New Army task force will attempt to reset protective gear procurement | The American Ceramic Society

New Army task force will attempt to reset protective gear procurement

Credit: U.S. Army

Credit: U.S. Army

Makers of various personal ceramic armor systems are taking note of a new development coming out of the Pentagon. At a March 12 media briefing, the Army announced what amounts to a review of the equipment worn by soldiers, especially in the area of development, procurement, fielding the gear. “Synchronization” seems to be the key word. “I look forward to the challenge of running this task force –  synchronizing all of our resources across the Department of Defense – to make sure we maintain the highest standards for our soldier protective equipment and to ensure we have got all the appropriate resources synchronized to bring the best world-class equipment to Soldiers,” said Al Dassonville, who heads up the new Task Force Soldier Protection. A press release from the Army offers a little more information about what synchronization means:

The new task force will ensure that Army standards and policies for procurement of Soldier protective gear – including such things as body armor, helmets and eyewear – are followed across the entire chain of agencies and organizations involved in fielding such equipment. “We are trying to ensure we maintain synchronized and well-communicated and well-integrated actions associated with Soldier protection items,” said Brig. Gen. Peter N. Fuller, Program Executive Officer Soldier. “We are stepping up the game.”

According to Dassonville, top priorities for the task force include ensuring that contracting, testing and quality control of protective gear are conducted appropriately and efficiently; and ensuring that quality control continues to follow Army standards across all agencies involved in procurement of protective gear.

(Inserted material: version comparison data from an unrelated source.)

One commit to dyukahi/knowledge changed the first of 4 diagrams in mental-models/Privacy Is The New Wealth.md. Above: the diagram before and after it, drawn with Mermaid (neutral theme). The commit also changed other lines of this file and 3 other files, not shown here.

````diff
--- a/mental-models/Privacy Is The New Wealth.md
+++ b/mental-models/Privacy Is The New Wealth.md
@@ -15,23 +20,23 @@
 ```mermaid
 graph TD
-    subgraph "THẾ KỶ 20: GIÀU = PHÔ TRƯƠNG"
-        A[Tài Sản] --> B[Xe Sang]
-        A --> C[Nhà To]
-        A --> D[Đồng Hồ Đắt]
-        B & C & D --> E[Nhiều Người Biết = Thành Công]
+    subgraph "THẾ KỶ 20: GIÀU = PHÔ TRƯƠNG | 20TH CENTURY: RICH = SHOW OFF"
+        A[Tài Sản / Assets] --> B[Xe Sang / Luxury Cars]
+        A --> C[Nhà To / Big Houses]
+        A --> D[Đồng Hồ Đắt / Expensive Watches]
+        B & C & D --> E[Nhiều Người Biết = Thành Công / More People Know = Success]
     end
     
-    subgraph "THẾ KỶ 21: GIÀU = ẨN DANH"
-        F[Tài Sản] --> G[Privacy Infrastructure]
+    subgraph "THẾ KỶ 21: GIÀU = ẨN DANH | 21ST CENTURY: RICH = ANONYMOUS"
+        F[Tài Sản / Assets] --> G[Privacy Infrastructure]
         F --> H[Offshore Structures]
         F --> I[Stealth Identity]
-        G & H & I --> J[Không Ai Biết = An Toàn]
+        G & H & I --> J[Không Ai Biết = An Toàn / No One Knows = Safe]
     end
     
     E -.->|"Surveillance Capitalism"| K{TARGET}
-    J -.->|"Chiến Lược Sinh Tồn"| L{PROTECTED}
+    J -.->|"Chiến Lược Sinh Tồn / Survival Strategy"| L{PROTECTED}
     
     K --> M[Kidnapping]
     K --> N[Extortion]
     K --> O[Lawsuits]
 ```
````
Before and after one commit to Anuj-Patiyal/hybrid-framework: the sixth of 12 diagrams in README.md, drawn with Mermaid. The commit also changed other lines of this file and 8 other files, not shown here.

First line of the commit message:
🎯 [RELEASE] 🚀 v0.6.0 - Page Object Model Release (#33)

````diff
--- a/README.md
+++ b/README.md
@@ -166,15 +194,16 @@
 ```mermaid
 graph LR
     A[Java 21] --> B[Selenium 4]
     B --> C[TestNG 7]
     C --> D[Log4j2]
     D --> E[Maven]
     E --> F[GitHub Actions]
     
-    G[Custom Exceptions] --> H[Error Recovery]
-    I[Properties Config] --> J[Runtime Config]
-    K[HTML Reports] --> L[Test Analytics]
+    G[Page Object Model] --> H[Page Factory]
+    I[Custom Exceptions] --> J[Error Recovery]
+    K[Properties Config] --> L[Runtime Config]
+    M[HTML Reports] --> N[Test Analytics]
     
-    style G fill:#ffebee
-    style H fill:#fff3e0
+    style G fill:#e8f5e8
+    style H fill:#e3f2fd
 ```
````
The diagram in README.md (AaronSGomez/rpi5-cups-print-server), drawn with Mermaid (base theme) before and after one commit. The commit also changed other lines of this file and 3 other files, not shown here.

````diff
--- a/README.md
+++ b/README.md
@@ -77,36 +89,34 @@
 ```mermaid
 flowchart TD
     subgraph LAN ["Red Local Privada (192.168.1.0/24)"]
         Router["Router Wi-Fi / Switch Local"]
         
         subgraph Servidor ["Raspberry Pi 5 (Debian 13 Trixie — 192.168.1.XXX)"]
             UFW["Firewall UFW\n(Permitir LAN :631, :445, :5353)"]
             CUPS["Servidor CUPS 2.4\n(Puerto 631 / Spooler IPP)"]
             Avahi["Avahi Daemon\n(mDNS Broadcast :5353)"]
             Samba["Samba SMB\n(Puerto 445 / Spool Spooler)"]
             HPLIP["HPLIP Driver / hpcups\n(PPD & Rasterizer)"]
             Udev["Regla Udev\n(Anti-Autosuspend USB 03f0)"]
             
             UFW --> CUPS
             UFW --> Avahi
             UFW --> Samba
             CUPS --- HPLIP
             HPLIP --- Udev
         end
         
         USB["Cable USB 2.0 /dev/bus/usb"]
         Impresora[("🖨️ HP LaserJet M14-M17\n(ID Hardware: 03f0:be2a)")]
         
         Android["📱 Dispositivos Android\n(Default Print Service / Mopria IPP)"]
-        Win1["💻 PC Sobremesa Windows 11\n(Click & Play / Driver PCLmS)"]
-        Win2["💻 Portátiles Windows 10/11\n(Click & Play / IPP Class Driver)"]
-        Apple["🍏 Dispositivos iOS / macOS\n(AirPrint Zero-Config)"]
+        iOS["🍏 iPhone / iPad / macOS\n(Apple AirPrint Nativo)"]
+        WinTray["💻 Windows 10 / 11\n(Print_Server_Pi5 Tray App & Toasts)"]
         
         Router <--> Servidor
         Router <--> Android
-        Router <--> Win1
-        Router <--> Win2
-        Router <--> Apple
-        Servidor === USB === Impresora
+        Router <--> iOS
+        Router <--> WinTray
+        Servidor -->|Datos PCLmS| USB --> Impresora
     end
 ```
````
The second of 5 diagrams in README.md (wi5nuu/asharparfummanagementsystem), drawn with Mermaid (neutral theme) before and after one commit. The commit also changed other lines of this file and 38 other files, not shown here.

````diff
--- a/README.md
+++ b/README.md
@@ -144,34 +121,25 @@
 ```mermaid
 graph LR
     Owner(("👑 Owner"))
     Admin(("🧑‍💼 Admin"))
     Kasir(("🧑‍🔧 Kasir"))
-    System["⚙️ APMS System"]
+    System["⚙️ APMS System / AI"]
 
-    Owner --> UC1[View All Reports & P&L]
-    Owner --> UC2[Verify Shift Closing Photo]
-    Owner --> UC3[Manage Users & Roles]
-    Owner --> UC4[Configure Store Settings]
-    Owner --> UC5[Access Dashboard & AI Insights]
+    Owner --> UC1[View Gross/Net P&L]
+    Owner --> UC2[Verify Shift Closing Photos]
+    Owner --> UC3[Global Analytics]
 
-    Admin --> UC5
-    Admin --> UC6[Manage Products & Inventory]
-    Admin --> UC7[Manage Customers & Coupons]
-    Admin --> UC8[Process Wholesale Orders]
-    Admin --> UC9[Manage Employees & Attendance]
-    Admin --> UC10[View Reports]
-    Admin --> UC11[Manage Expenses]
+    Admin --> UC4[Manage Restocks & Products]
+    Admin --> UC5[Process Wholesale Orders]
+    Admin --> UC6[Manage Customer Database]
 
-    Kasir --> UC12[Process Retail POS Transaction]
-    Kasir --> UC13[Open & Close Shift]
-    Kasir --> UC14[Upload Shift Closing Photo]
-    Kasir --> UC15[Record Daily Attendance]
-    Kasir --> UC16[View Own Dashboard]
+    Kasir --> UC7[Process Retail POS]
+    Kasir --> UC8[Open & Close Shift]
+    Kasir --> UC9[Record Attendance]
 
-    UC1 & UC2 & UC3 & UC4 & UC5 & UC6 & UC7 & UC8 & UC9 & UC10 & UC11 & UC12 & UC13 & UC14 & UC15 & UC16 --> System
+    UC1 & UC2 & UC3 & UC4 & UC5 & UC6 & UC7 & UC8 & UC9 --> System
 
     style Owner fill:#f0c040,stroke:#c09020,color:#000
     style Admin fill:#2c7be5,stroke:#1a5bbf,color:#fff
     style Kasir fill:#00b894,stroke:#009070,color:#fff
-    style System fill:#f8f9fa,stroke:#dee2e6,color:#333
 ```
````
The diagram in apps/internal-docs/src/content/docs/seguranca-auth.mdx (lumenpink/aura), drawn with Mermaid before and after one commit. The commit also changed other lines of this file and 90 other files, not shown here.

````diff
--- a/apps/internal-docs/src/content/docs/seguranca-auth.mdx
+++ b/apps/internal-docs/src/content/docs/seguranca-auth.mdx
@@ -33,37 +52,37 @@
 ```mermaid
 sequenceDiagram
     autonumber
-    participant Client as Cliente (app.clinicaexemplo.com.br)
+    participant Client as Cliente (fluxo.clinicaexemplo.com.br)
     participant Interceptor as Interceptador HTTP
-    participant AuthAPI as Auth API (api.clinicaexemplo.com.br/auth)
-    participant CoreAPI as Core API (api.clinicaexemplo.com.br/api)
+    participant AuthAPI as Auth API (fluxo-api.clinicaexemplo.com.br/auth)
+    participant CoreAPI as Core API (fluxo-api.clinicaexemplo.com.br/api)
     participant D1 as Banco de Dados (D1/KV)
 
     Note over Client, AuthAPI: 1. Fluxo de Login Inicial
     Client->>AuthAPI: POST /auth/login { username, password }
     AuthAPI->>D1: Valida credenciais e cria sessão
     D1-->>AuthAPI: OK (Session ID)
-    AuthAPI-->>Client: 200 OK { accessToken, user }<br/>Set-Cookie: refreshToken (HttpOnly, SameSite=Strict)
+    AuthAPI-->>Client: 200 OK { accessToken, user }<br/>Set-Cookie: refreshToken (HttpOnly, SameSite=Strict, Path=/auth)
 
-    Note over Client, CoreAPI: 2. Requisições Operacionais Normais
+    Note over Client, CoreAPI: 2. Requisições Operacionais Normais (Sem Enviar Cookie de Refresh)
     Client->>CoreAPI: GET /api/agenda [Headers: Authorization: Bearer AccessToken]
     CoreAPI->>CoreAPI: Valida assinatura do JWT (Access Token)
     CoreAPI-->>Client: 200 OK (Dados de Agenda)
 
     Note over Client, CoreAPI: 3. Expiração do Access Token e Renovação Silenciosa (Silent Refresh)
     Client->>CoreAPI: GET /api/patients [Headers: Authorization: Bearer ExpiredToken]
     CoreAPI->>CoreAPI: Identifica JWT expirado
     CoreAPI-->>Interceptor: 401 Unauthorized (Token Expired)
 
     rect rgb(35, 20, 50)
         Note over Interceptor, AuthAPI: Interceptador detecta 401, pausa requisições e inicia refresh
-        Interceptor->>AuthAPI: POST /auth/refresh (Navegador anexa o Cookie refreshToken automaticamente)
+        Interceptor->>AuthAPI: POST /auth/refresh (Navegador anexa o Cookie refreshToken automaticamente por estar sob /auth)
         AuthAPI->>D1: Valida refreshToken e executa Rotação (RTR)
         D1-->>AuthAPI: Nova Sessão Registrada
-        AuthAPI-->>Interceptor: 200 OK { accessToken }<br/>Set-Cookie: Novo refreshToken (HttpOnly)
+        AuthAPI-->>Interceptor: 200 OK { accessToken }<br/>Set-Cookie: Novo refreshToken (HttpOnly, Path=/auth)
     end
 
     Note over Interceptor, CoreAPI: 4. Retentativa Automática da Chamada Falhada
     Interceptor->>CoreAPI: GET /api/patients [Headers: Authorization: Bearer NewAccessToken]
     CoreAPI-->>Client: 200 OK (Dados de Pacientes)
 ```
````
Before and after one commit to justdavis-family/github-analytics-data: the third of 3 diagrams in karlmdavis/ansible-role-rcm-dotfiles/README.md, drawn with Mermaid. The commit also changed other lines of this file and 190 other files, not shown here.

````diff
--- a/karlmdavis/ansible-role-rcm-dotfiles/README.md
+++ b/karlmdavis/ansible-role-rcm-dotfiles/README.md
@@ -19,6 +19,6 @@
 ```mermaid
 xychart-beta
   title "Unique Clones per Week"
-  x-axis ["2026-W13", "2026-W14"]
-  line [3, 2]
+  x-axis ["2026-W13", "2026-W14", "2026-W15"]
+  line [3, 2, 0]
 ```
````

“It is easy enough to write a standard,” Dassonville said. “It is one thing to write it — it is another thing to go back and make sure everybody involved in the process understands it and does it. That is the other part that this task force is going to do.” . . . “The point of TFSP is to synchronize and integrate all the stakeholders working on Soldier protection items,” said Fuller. “We want to make sure everybody is working on the same thing and understands what the left and right are doing in relation to what they are working on. The Army wants to ensure that the highest standards are consistently applied to all processes related to Soldiers’ survivability equipment.”

Task Force Soldier Protection is apparently going to be a temporary organization. The results of the task force will be reviewed in June.